§ **WORK INSTRUCTION**
For each line in the data that includes "normalfont", make a copy.

§ **INFORMATION GIVEN**
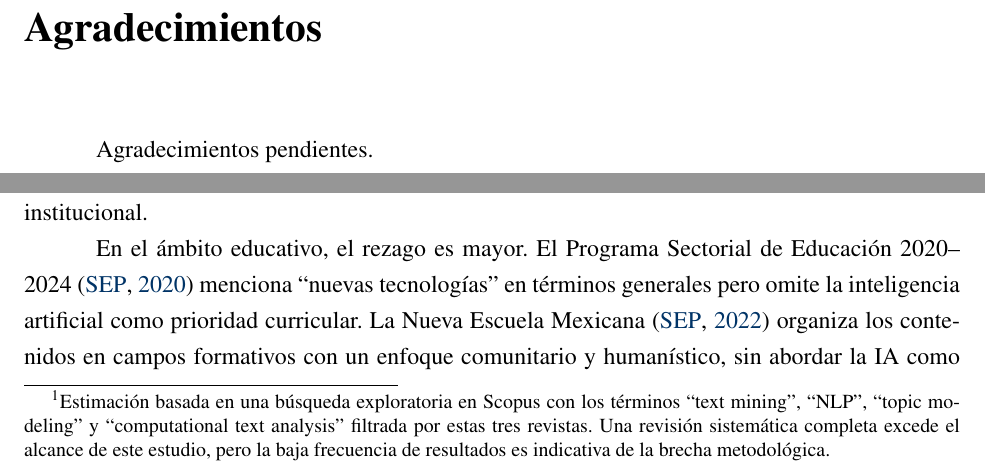
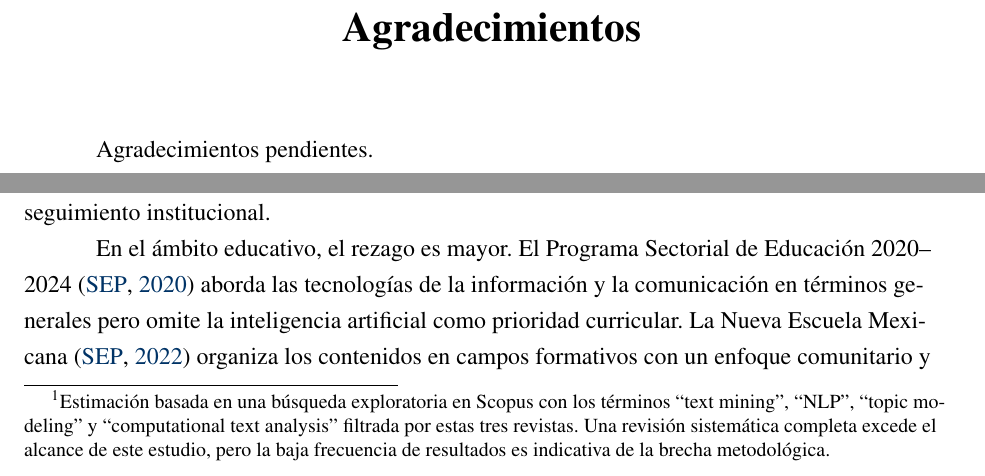
Before and after one commit to HesusG/tesis-hesusg-pedadogia, a LaTeX thesis (document/main_cap01.tex, which reads document/chapters/cap01-planteamiento.tex, document/upaep-thesis.cls): two parts of pages 3 and 12 of 18 before the commit and two parts of pages 3 and 12 of 19 after it, joined at a grey line, cut so that both start at the same text. Compiled offline with pdfLaTeX.

Commit message:
fix(tesis): aplicar formato APA 7 y corregir claims factuales en cap01
Formato APA 7:
- Texto alineado a la izquierda (ragged right) via ragged2e
- Nivel 1 (chapter): centrado, negrita
- Nivel 3 (subsection): negrita cursiva
- Interlineado 1.5 (requisito UPAEP, APA 7 usa doble)

Correcciones factuales verificadas contra PDFs originales:
- SEP 2020: "nuevas tecnologías" → "tecnologías de la información y la
  comunicación" (el documento usa TICCAD, no esa frase literal)
- SEP 2022 (NEM): "no mencionan la IA" → "no integran la IA como
  contenido curricular ni herramienta pedagógica" (sí la menciona 3
  veces de pasada en contexto descriptivo/crítico)

```diff
--- a/document/chapters/cap01-planteamiento.tex
+++ b/document/chapters/cap01-planteamiento.tex
@@ -100,7 +100,7 @@ Esta investigación contribuye al campo en dos vertientes. Ofrece un análisis c
 
 México ocupa el lugar 55 en el Índice de Preparación Gubernamental para la IA de Oxford Insights y el cuarto lugar en América Latina, detrás de Chile, Brasil y Colombia~\citep{oxfordinsights2023}. Entre estos cuatro países, México es el único que carece de una estrategia nacional de IA formalmente adoptada por el gobierno. El proceso iniciado en 2018 con el documento \textit{Hacia una Estrategia de IA en México}~\citep{cminds2018iamexico} no se formalizó como política de Estado. La transición de gobierno del mismo año reorientó las prioridades y el tema quedó sin seguimiento institucional.
 
-En el ámbito educativo, el rezago es mayor. El Programa Sectorial de Educación 2020--2024~\citep{sep2020sectorial} menciona ``nuevas tecnologías'' en términos generales pero omite la inteligencia artificial como prioridad curricular. La Nueva Escuela Mexicana~\citep{sep2022nem} organiza los contenidos en campos formativos con un enfoque comunitario y humanístico, sin abordar la IA como objeto de estudio ni como herramienta pedagógica. Chile, por su parte, publicó su Política Nacional de Inteligencia Artificial en 2021 con un capítulo dedicado a educación~\citep{chile2021ia}. Colombia emitió el CONPES 3975 en 2019 con componentes educativos explícitos~\citep{colombia2019conpes}. Brasil incluyó la educación como uno de los nueve ejes estratégicos de su EBIA~\citep{brasil2021ebia}.
+En el ámbito educativo, el rezago es mayor. El Programa Sectorial de Educación 2020--2024~\citep{sep2020sectorial} aborda las tecnologías de la información y la comunicación en términos generales pero omite la inteligencia artificial como prioridad curricular. La Nueva Escuela Mexicana~\citep{sep2022nem} organiza los contenidos en campos formativos con un enfoque comunitario y humanístico, sin abordar la IA como objeto de estudio ni como herramienta pedagógica. Chile, por su parte, publicó su Política Nacional de Inteligencia Artificial en 2021 con un capítulo dedicado a educación~\citep{chile2021ia}. Colombia emitió el CONPES 3975 en 2019 con componentes educativos explícitos~\citep{colombia2019conpes}. Brasil incluyó la educación como uno de los nueve ejes estratégicos de su EBIA~\citep{brasil2021ebia}.
 
 Las condiciones de infraestructura agravan el rezago. Según la ENDUTIH 2023, el 79.5\% de la población mexicana de seis años o más usaba internet, pero la conectividad se distribuye de manera desigual: en zonas urbanas la penetración alcanzaba el 83.8\%, mientras que en zonas rurales se ubicaba en 62.3\%~\citep{inegi2024endutih}. En el ámbito escolar la situación es peor. El equipamiento tecnológico de las escuelas públicas depende en buena medida de programas federales que han sufrido recortes y discontinuidades: el programa \textit{@prende 2.0}, que operaba desde 2016 como la principal estrategia de inclusión digital educativa, fue desfinanciado a partir del ejercicio fiscal 2019 y no fue sustituido por un programa equivalente. Esta interrupción dejó un vacío en tecnología educativa que persiste a la fecha.
 
--- a/document/upaep-thesis.cls
+++ b/document/upaep-thesis.cls
@@ -12,8 +12,9 @@
 \RequirePackage[spanish,es-tabla]{babel}
 \RequirePackage{mathptmx}                    % Times New Roman
 \RequirePackage[left=1in,right=1in,top=1in,bottom=1in]{geometry}
-\RequirePackage{setspace}                    % 1.5 spacing
-\RequirePackage[natbibapa]{apacite}          % APA style citations
+\RequirePackage{setspace}                    % 1.5 spacing (UPAEP)
+\RequirePackage{ragged2e}                    % APA 7: left-aligned text
+\RequirePackage[natbibapa]{apacite}          % APA citations (natbib compat)
 \RequirePackage{graphicx}
 \RequirePackage{booktabs}
 \RequirePackage{longtable}
@@ -32,7 +33,10 @@
 \RequirePackage{csquotes}
 
 % ── Spacing ──
-\onehalfspacing
+\onehalfspacing                              % UPAEP requirement (APA 7 uses double)
+
+% ── APA 7: Left-aligned text (ragged right) ──
+\RaggedRight
 
 % ── Colors ──
 \definecolor{upaep-blue}{RGB}{0,51,102}
@@ -53,18 +57,21 @@
 \fancyhead[R]{\thepage}
 \renewcommand{\headrulewidth}{0pt}
 
-% ── Chapter format ──
+% ── APA 7 Heading Levels ──
+% Level 1 (chapter): Centered, Bold
 \titleformat{\chapter}[display]
-  {\normalfont\Large\bfseries}
-  {\chaptertitlename\ \thechapter}{20pt}{\LARGE}
+  {\normalfont\Large\bfseries\centering}
+  {\chaptertitlename\ \thechapter}{12pt}{\LARGE\bfseries\centering}
 \titlespacing*{\chapter}{0pt}{-20pt}{40pt}
 
-% ── Section format ──
+% Level 2 (section): Left-Aligned, Bold
 \titleformat{\section}
   {\normalfont\large\bfseries}
   {\thesection}{1em}{}
+
+% Level 3 (subsection): Left-Aligned, Bold Italic
 \titleformat{\subsection}
-  {\normalfont\normalsize\bfseries}
+  {\normalfont\normalsize\bfseries\itshape}
   {\thesubsection}{1em}{}
 
 % ── Caption format ──
```
Also changed, not shown: document/main_cap01.pdf, document/chapters/cap01-planteamiento.tex (2 more changed lines).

§ **EXERCISE ANSWER**
-  {\normalfont\Large\bfseries}
+  {\normalfont\Large\bfseries\centering}
   {\normalfont\large\bfseries}
-  {\normalfont\normalsize\bfseries}
+  {\normalfont\normalsize\bfseries\itshape}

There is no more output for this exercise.